Revision comparison data
-.-.-

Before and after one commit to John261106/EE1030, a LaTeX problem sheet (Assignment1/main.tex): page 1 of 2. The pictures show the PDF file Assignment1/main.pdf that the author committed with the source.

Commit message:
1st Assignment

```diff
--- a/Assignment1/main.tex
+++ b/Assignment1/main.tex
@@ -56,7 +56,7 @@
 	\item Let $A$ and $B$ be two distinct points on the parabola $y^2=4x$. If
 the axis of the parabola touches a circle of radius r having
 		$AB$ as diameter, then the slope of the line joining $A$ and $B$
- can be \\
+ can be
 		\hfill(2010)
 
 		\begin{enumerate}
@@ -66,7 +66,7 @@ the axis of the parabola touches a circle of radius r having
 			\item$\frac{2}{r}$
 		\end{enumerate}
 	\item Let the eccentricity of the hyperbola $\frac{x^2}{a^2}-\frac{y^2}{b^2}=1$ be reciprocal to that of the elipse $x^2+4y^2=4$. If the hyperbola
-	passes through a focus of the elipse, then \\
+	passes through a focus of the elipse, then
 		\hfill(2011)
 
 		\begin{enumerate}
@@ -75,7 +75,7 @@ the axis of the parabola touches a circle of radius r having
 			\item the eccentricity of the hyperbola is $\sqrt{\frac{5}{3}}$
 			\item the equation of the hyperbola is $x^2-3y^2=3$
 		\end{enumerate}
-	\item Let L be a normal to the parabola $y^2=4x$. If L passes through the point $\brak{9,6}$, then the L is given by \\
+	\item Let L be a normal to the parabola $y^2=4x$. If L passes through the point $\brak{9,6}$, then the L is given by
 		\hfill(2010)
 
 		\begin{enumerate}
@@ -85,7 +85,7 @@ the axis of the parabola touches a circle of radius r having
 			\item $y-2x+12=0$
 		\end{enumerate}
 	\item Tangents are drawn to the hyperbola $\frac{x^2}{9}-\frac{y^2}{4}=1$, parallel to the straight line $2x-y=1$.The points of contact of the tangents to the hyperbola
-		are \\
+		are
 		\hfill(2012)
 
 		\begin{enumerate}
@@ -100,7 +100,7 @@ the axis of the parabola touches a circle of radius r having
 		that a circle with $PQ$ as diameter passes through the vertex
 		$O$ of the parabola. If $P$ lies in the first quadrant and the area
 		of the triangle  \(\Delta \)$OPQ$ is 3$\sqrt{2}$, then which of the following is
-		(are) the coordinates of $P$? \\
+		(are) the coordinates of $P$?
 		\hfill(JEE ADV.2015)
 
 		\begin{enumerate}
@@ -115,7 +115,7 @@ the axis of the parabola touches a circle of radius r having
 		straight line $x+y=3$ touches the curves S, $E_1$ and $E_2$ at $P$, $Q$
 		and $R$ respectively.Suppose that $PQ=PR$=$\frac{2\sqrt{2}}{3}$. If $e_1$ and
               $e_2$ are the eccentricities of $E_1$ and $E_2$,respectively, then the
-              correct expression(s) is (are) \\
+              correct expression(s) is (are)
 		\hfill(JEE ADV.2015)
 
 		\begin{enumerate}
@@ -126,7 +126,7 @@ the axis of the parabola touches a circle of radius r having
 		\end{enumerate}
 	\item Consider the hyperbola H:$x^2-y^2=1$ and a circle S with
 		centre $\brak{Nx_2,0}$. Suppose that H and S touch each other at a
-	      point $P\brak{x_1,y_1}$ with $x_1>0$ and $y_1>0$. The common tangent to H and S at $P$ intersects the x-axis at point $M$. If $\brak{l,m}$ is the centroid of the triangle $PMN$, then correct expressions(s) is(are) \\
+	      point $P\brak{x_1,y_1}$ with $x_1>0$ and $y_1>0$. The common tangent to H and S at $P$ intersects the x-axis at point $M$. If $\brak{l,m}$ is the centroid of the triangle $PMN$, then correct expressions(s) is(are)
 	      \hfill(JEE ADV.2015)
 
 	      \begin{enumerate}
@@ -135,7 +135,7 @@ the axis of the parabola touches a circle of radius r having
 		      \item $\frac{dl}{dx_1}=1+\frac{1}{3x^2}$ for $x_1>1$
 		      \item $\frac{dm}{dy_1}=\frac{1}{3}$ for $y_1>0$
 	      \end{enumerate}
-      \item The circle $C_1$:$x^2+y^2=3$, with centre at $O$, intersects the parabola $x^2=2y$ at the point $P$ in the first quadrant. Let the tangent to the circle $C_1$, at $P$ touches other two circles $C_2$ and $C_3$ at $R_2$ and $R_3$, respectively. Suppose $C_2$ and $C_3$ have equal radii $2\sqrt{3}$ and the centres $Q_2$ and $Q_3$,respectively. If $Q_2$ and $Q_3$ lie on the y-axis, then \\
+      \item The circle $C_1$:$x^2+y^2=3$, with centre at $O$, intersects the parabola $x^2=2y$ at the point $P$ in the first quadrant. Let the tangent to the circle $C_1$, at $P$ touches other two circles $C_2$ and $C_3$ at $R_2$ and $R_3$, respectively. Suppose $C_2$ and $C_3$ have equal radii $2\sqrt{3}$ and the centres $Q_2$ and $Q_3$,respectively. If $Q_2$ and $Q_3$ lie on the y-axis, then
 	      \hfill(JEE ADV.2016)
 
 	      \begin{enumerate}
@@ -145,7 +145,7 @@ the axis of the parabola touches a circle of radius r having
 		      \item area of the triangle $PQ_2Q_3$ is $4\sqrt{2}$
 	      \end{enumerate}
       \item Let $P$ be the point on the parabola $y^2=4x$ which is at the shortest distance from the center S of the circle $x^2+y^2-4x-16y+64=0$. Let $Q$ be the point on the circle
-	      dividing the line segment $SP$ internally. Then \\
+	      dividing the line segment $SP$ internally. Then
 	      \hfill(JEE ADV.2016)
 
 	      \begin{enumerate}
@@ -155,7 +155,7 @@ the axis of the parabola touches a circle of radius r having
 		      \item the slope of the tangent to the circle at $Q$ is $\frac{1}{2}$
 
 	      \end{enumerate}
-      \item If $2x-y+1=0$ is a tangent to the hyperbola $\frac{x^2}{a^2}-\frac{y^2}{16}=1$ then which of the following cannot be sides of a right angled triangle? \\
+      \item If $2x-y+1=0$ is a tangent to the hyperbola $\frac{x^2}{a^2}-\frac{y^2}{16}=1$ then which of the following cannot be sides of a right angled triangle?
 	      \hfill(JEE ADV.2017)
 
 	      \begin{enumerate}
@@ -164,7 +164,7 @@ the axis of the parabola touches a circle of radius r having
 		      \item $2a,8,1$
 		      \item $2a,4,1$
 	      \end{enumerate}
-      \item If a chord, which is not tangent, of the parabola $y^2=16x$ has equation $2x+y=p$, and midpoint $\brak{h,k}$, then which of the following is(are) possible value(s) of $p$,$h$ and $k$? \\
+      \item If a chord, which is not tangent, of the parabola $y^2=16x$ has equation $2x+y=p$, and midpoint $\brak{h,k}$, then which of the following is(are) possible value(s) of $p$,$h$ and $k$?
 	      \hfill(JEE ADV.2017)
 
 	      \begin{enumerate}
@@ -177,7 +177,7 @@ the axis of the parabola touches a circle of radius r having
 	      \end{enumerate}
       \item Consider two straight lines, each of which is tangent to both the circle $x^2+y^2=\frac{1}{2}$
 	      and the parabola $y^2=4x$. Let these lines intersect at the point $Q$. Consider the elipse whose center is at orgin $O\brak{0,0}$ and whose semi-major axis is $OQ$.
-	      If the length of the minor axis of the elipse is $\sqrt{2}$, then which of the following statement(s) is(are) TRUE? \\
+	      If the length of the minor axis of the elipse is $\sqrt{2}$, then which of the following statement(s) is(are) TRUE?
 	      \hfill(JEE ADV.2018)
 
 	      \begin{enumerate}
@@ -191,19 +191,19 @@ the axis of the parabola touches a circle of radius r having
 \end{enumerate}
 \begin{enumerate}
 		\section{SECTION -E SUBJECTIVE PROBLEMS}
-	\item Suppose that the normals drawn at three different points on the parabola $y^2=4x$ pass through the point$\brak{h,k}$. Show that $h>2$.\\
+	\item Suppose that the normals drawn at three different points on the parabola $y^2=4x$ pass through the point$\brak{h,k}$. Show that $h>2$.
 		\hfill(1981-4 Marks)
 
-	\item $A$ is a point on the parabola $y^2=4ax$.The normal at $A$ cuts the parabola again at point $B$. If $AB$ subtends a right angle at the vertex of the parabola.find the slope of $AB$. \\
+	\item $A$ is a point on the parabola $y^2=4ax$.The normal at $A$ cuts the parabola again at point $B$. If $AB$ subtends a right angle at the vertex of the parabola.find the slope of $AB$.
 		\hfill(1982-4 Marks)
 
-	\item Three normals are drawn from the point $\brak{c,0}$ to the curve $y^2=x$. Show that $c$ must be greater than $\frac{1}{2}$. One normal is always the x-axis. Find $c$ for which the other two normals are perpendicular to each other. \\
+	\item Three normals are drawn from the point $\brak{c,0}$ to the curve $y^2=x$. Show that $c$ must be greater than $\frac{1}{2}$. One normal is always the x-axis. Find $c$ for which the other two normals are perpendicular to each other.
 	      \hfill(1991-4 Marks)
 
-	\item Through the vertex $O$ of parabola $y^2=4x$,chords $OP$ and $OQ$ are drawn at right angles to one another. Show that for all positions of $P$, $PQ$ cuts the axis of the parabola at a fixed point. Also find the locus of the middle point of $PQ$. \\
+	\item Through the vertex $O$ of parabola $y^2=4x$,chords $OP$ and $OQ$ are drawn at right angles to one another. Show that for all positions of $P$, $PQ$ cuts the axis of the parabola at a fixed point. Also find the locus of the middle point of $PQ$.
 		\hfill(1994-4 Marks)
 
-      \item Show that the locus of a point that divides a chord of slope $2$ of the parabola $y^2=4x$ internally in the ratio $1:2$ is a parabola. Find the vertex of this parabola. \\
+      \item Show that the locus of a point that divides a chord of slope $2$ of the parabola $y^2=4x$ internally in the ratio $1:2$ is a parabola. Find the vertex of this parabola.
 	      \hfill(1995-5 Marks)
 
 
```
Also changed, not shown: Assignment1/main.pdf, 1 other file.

-.-.-

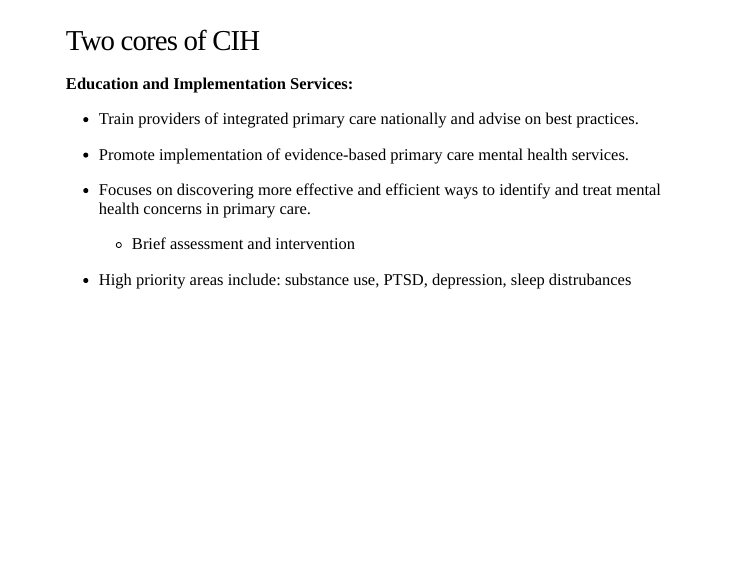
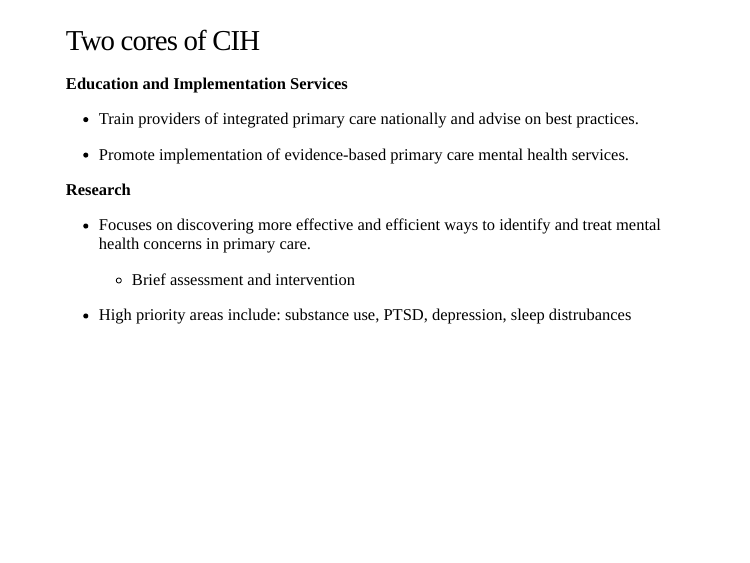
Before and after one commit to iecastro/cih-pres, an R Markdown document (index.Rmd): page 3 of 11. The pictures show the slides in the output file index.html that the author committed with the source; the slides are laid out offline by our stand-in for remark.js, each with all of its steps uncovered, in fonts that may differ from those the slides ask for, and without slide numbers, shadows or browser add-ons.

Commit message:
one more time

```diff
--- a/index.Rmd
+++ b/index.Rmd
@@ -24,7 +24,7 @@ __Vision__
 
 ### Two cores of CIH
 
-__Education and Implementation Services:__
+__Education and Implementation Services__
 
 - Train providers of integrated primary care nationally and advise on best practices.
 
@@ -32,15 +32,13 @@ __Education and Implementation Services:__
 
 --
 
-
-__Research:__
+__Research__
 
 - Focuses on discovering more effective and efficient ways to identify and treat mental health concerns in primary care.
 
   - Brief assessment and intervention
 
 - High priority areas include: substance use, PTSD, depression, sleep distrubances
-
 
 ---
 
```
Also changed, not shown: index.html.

-.-.-

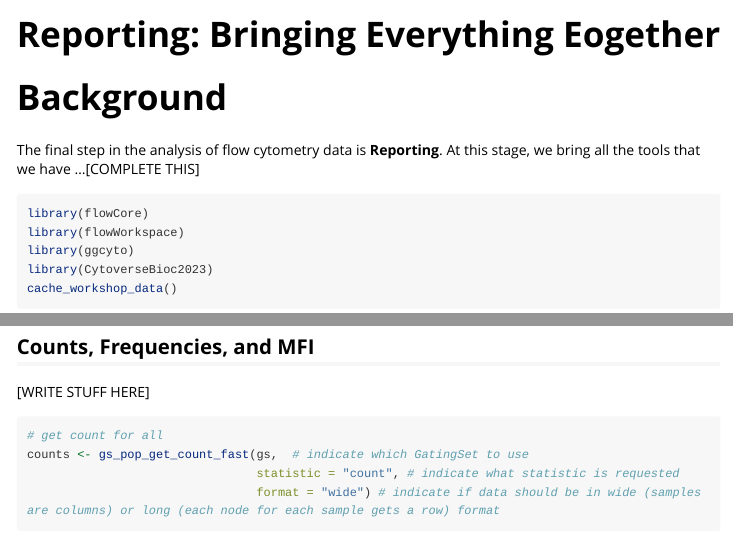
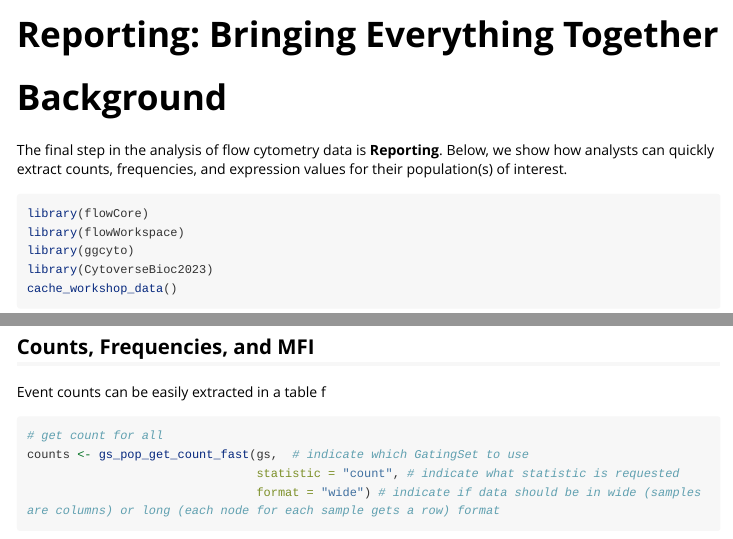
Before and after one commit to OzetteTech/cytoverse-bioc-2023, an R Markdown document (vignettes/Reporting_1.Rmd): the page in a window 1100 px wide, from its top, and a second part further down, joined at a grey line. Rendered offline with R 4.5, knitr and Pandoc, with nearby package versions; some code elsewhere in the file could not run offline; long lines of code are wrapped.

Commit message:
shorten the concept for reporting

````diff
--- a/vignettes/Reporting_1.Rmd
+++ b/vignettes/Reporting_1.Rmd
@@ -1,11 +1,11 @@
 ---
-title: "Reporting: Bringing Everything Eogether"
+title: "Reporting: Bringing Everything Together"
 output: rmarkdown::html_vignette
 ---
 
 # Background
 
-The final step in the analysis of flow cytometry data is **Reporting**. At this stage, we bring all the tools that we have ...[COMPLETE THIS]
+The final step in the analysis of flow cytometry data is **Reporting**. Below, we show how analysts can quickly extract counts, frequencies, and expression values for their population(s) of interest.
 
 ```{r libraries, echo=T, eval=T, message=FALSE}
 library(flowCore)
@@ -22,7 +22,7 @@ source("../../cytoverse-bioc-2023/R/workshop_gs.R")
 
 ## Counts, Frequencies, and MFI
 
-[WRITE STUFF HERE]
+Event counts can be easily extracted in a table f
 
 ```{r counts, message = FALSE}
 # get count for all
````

-.-.-

EXERCISE GOAL:
Locate the word "right" in the records and collect each line it appears in.

EXPECTED ANSWER:
-      \item If $2x-y+1=0$ is a tangent to the hyperbola $\frac{x^2}{a^2}-\frac{y^2}{16}=1$ then which of the following cannot be sides of a right angled triangle? \\
+      \item If $2x-y+1=0$ is a tangent to the hyperbola $\frac{x^2}{a^2}-\frac{y^2}{16}=1$ then which of the following cannot be sides of a right angled triangle?
-	\item $A$ is a point on the parabola $y^2=4ax$.The normal at $A$ cuts the parabola again at point $B$. If $AB$ subtends a right angle at the vertex of the parabola.find the slope of $AB$. \\
+	\item $A$ is a point on the parabola $y^2=4ax$.The normal at $A$ cuts the parabola again at point $B$. If $AB$ subtends a right angle at the vertex of the parabola.find the slope of $AB$.
-	\item Through the vertex $O$ of parabola $y^2=4x$,chords $OP$ and $OQ$ are drawn at right angles to one another. Show that for all positions of $P$, $PQ$ cuts the axis of the parabola at a fixed point. Also find the locus of the middle point of $PQ$. \\
+	\item Through the vertex $O$ of parabola $y^2=4x$,chords $OP$ and $OQ$ are drawn at right angles to one another. Show that for all positions of $P$, $PQ$ cuts the axis of the parabola at a fixed point. Also find the locus of the middle point of $PQ$.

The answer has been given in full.